RLSA is used to target past site visitors when they search keywords in your PPC campaign. These visitors deserve special attention because they’re more likely to convert compared to users who have never heard of your company before. With RLSA, you can focus on these users at an additional bidding rate.
How does one use RLSA? On your Google Analytics account, you can create remarketing lists by listing your past visitors. You can choose how far back you want to go, but most PPC management experts recommend that 30 days is a good place to start.
When your list is complete, you can add them to your PPC campaign as an audience and adjust your bid to run a more aggressive campaign on these users. With these users, you can create a more specialized ad to better address their concerns. Since you already have experience with them before, you may know their browsing or purchasing habits. Use this information to your advantage when creating an ad specifically for return users.
Work with a good PPC agency
PPC management can be difficult to implement, especially if you don’t have a PPC expert on board or if your company doesn’t have any prior data to base your campaign decisions on. This is why, especially for PPC novices, it’s best to work with a reputable agency to get you started. You may be concerned about the additional cost of hiring an agency, but it’s worth it because it’ll save you from wasting your money on strategies that don’t work. They can offer you advice that’s tailored to your business, which is more valuable to you than generic tips that blog posts often provide.

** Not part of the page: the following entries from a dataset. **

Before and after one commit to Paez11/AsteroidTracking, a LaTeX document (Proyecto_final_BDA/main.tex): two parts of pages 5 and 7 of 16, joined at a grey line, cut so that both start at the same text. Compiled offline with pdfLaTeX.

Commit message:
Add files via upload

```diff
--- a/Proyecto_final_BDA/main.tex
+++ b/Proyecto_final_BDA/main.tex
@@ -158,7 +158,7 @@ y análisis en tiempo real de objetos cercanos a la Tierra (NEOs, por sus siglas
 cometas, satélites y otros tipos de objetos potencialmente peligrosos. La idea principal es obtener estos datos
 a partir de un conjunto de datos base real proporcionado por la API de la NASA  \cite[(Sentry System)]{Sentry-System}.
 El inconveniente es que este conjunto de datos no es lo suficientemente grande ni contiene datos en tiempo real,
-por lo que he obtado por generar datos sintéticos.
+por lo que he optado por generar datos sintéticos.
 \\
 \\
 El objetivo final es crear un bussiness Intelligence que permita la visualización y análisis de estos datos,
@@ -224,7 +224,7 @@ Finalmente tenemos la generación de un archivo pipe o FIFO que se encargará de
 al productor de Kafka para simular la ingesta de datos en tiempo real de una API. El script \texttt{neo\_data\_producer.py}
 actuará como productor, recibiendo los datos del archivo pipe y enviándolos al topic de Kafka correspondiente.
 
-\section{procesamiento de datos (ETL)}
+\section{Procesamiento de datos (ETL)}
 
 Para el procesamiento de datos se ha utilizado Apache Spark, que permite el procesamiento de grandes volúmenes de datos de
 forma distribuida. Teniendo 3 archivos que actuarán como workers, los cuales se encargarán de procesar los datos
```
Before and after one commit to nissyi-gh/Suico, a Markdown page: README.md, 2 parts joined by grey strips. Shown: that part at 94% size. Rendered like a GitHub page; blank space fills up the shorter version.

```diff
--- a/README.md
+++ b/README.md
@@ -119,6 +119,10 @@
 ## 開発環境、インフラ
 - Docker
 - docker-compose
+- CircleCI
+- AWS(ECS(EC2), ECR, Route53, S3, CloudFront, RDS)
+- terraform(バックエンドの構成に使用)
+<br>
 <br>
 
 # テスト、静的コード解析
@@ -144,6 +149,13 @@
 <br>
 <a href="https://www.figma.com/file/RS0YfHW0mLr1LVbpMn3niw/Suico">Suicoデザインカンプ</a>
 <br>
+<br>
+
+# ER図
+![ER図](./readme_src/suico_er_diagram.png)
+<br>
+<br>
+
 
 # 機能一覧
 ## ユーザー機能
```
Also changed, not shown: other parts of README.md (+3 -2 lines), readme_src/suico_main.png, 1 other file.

PPC can work wonders for your business, from boosting brand visibility, site traffic, sales, and revenue to providing you with valuable information about your consumers. Before starting on your PPC campaign, clarify your goals and budget so you know how well your campaign is performing. Starting with a set budget also keeps you from accidentally going overboard with the spending. Use analytics tools to gather comprehensive data on your campaign so even if you don’t meet your goals, you at least have data you can learn from. Do your research by reading articles, learning from experts, and analyzing your competition’s PPC campaigns